Another thing you might have learned about are the artifacts such as the Bar Kokhbah coins found in Kentucky that some people point to as evidence that others Europeans visited America before well before Columbus.

I'll follow up on some of that later.  I found some neat information on that which I'm eager to share in the blog.

In treasure hunting one thing leads to another.  That is a lot of the fun of it and a lot of what makes it so interesting.  You'll miss that, though, if you don't research finds.  It was the research done on Michael's coin that brought all of this to my attention.

You probably read yesterday that I said there was more research for Michael to do.  I was not sure the coin was genuine.   It didn't look to me like it had been in the ground very long.  There was no sand attached to it and no indication of corrosion.   You usually see that on old coins that have been buried for a while in Florida.

Well, Michael took the coin to a jewelry dealer who identified the coin as a reproduction.   Too bad!   All is not lost though.  We learned a lot.   And that shows once again that the real benefit in treasure hunting does not end at the find.  And it is not all about the economic value of a find.  There is much more to it.

Here is what Michael said.

Thank you for the focus on the coin, I took it to a coin and jewelry dealer and was told the coin is made to look old, more of a souvenir type of reproduction. Still an educational and exciting find. Not interested in the financial value as much as the history and excitement of uncovering something below the feet. Even as a fake I learn a lot in just one day. Thank you and your readers again.

I want to thank my readers too.  It is always fun to solve a mystery.   I would never have found the identity of the coin myself - certainly not that quickly.   I heavily depend upon my readers to submit information, questions, photos, etc.  The blog is more valuable to us all when people participate.  Even a question makes it much easier for me to construct a useful post.

Before I leave that topic tecklorddoug sent in the following pictures of a similar Bar Kokhba coin along with the description.

Coin of the Second Jewish Revolt or the Bar Kokhba War, large silver coin known as a Sela, 134 –135 CE.  Left: "Simon,"  facade of Temple in Jerusalem with the Ark of the Covenant within and star above.   Center: "For the freedom of Jerusalem", lulav and etrog. Legends in paleo-Hebrew.  Over struck on a Vespasian tetradrachm with portrait still faintly visible.
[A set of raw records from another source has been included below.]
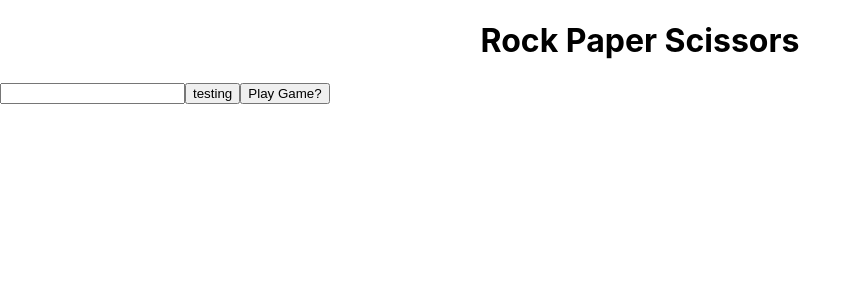
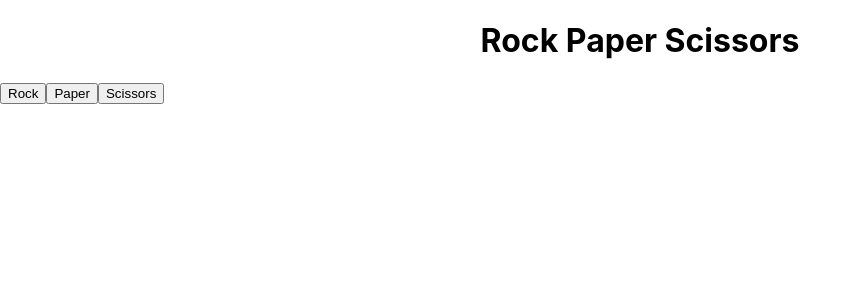
Before and after one commit to colinjaworski/rock-paper-scissors, a React (Create React App) app: page / in a window 1280 px wide. Shown: the top 300 px of the page, without its empty margins (0-862 px from the left). Built offline with nearby package versions, Linux system fonts and the light colour scheme.

Commit message:
setting user choice on button click

```diff
--- a/src/components/App/App.jsx
+++ b/src/components/App/App.jsx
@@ -7,15 +7,6 @@ function App() {
   const [userChoice, setUserChoice] = useState('');
   const [computerChoice, setComputerChoice] = useState('');
 
-  const getUserChoice = () => {
-    // console.log(userChoice.toLowerCase())
-    // setUserChoice(userChoice.toLowerCase());
-    if (userChoice.toLowerCase() === 'rock' || userChoice.toLowerCase() === 'paper' || userChoice.toLowerCase() === 'scissors') {
-      console.log(userChoice);
-    } else {
-      console.log(`Sorry, ${userChoice} is not valid `);
-    }
-  }
 
   const getComputerChoice = () => {
     let computersChoice = Math.floor(Math.random() * 3);
@@ -31,9 +22,8 @@ function App() {
 
   const playGame = () => {
 
-    getComputerChoice();
-    console.log('user choice', userChoice)
-    console.log('computer choice', computerChoice)
+    console.log('in playGame function, userChoice:', userChoice);
+    console.log('in playGame function, computerChoice:', computerChoice);
 
     if (userChoice === computerChoice) {
       setResult('This game was a tie');
@@ -64,10 +54,9 @@ function App() {
     }
   }
 
-
-  const setChoice = (value) => {
-    setUserChoice(value)
-    getComputerChoice()
+  const setChoice = (a) => {
+    setUserChoice(a)
+    console.log(userChoice);
   }
 
   return (
@@ -77,9 +66,17 @@ function App() {
       </header>
       <div>
 
-        <input type="text" onChange={(event)=>{setChoice(event.target.value)}} />
-        <button onClick={getUserChoice}>testing</button>
-        <button onClick={playGame}>Play Game?</button>
+        <button onClick={() => setChoice("rock")}>Rock</button>
+        <button onClick={() => setChoice("paper")}>Paper</button>
+        <button onClick={() => setChoice("scissors")}>Scissors</button>
+
+
+          {/* <button onClick={setChoice}>Rock</button>
+          <button>Paper</button>
+          <button>Scissors</button> <br />
+          <button onClick={playGame}>Play Game</button> */}
+
+        {/* <h3>You chose {userChoice}</h3> */}
         <h1>{result}</h1>
       </div>
     </>
```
Right: composite image showing orientation of Roman Tetradrachm depicting Emperor Vespasian used as blank for the Sela.

They say the object in the center is the Ark of he Covenant instead of the Table of Shewbread, which was my thought.

For more on the Table of Shewbread, here is a link.
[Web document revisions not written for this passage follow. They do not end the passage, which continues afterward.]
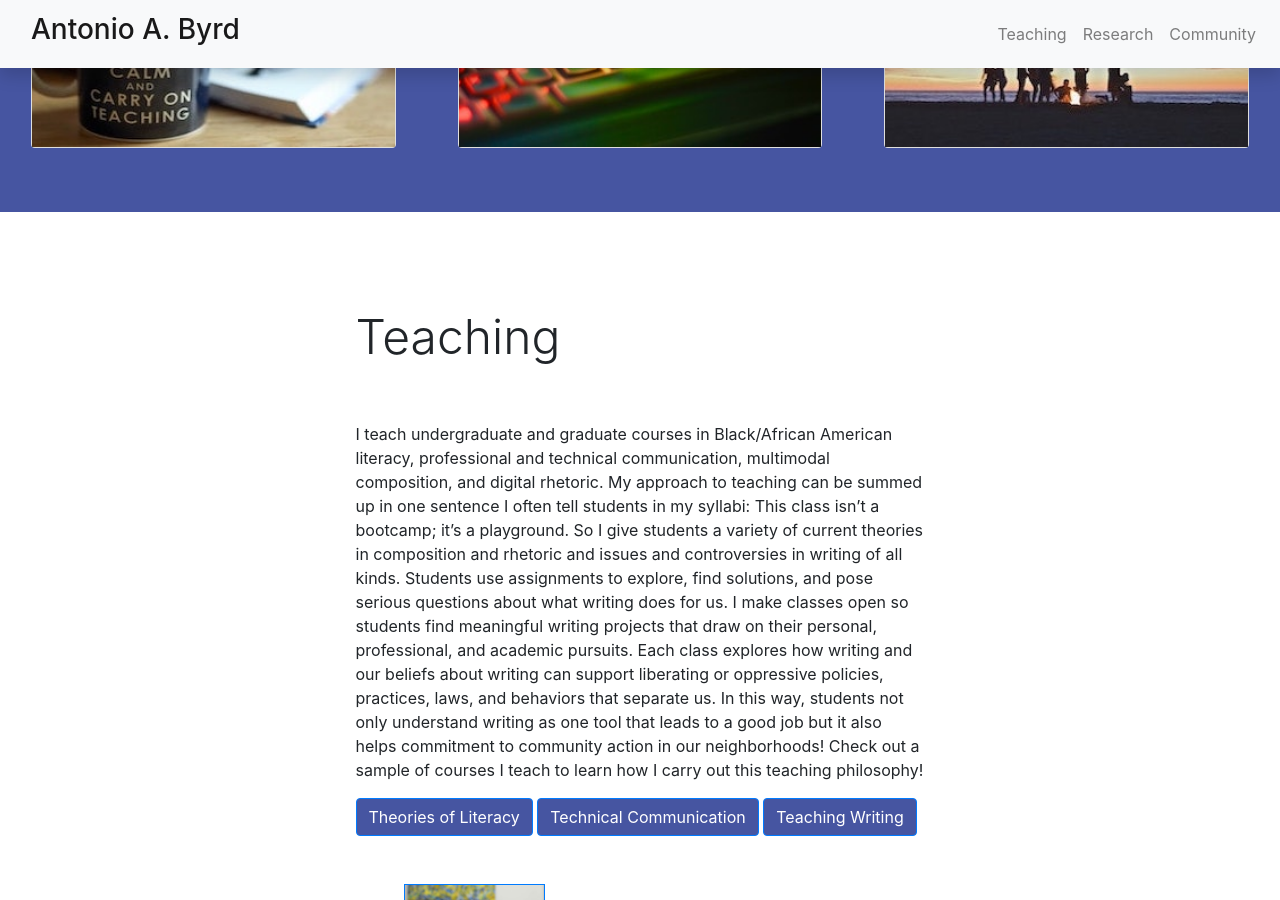
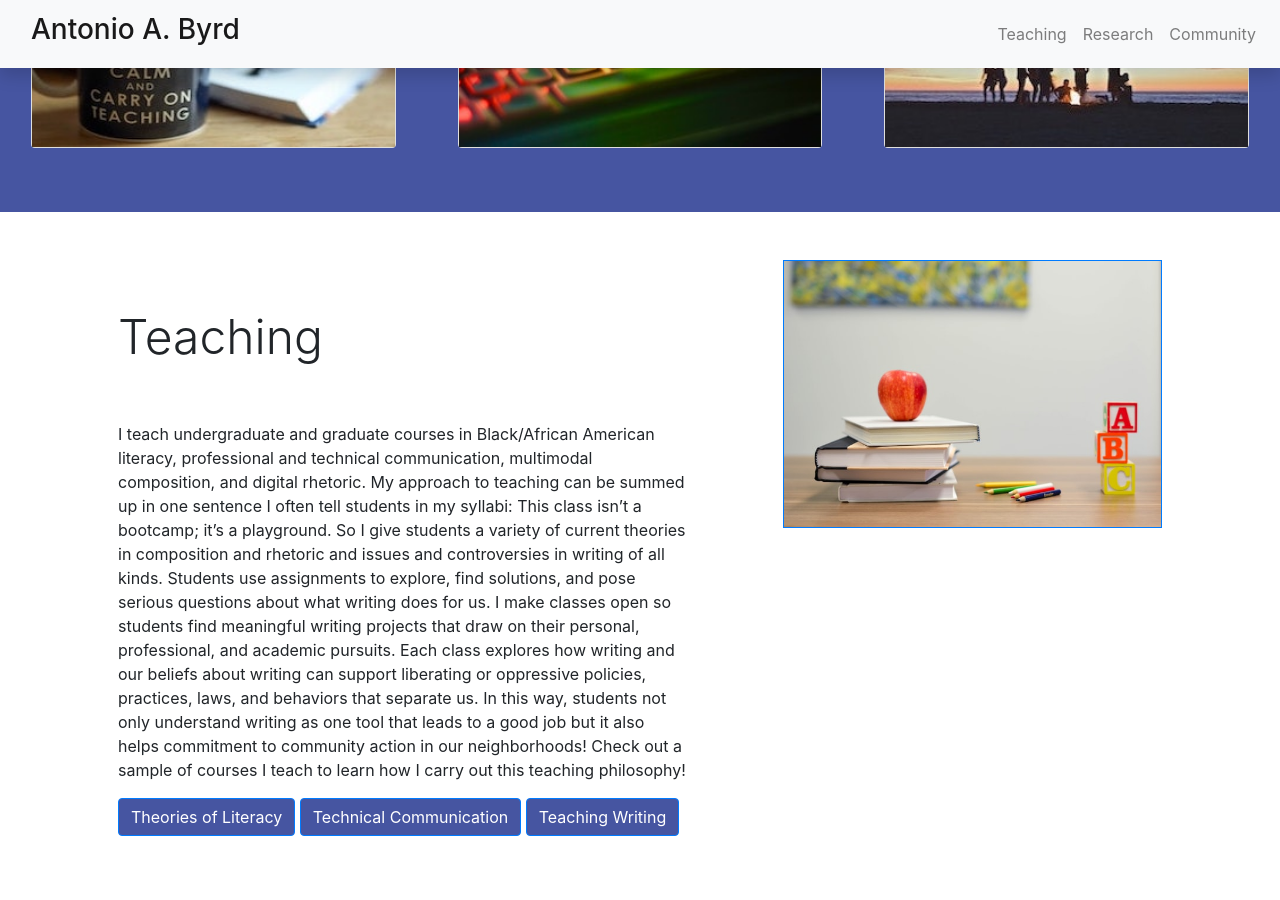
Before and after one commit to abyrd15/abyrd15.github.io, a Jekyll site: the page built from index.markdown, in a window 1280 px wide and 900 px high, scrolled down 1489 px. Built offline with Jekyll 4.4.1, drawn with Linux system fonts in a browser that asks for light colours; nearby versions of some CDN libraries.

Commit message:
Returned code to fix photo

```diff
--- a/_includes/home/section_teaching.html
+++ b/_includes/home/section_teaching.html
@@ -26,6 +26,7 @@
                           </div>
                         </div>
                     </div>
+
                     <div class="modal fade" id="technical_comm" tabindex="-1" aria-labelledby="exampleModalLabel" aria-hidden="true">
                         <div class="modal-dialog">
                           <div class="modal-content">
@@ -42,7 +43,8 @@
                           </div>
                         </div>
                     </div>
-                    <div class="modal fade" id="teaching_writing" tabindex="-1" aria-labelledby="exampleModalLabel" aria-hidden="true">
+
+                    <div class="modal fade" id="technical_comm" tabindex="-1" aria-labelledby="exampleModalLabel" aria-hidden="true">
                         <div class="modal-dialog">
                           <div class="modal-content">
                             <div class="modal-header">
@@ -58,6 +60,17 @@
                           </div>
                         </div>
                     </div>
+
+
+                          <div id="collapseThree" class="collapse" aria-labelledby="headingThree" data-parent="#accordionExample">
+                            <div class="accordion-body">
+                                In this graduate course, students explore issues of composition theory, history, research, and pedagogy related to social justice. Doing so recognizes that teaching writing in American universities is fraught with political and cultural implications that can have long-term consequences for all students, especially historical excluded people. The following questions guide the course: What is the purpose of a writing class? How do we best prepare students to write in, outside of and after college? Answers to these questions help students build or re-examine their relationship with composition and rhetoric, determine how writing teachers foster relationships with students, and how writing teachers design classrooms, online and in-person.
+                                <div class="p-4">
+                                    <a class="btn btn-primary btn-sm" href="https://docs.google.com/document/d/1tFsDNo3gKG3t7zXauyqzav839btERKcKtmkskwwX5JU/edit?usp=sharing" role="button">Read more!</a>
+                                </div>
+                            </div>
+                          </div>
+                </div>
                 <div class="col-sm-5 p-5">
                     <img class="img-fluid border border-primary border-5" src="assets/css/images/teachinApple.jpg" alt="Image of an apple sitting on a stack of books.">
                 </div>
```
But what I really wanted to point out with these pictures is how the portrait of the emperor on the coin on the far right was filed down or otherwise removed and replaced with a new image, as shown on the revised coin shown in the center.  You can see some of the outline of the emperor's protrait remaining on that coin.

On the Treasure Coast the surf is 1 - 2 fee today and will be about the same the next two or three days.

The wind will be from the southeast.  And the low tide tomorrow will be later in the morning.

Tropical depression two has formed down by Yucatan.  It is that time a year to start watching for tropical activity.

Happy hunting,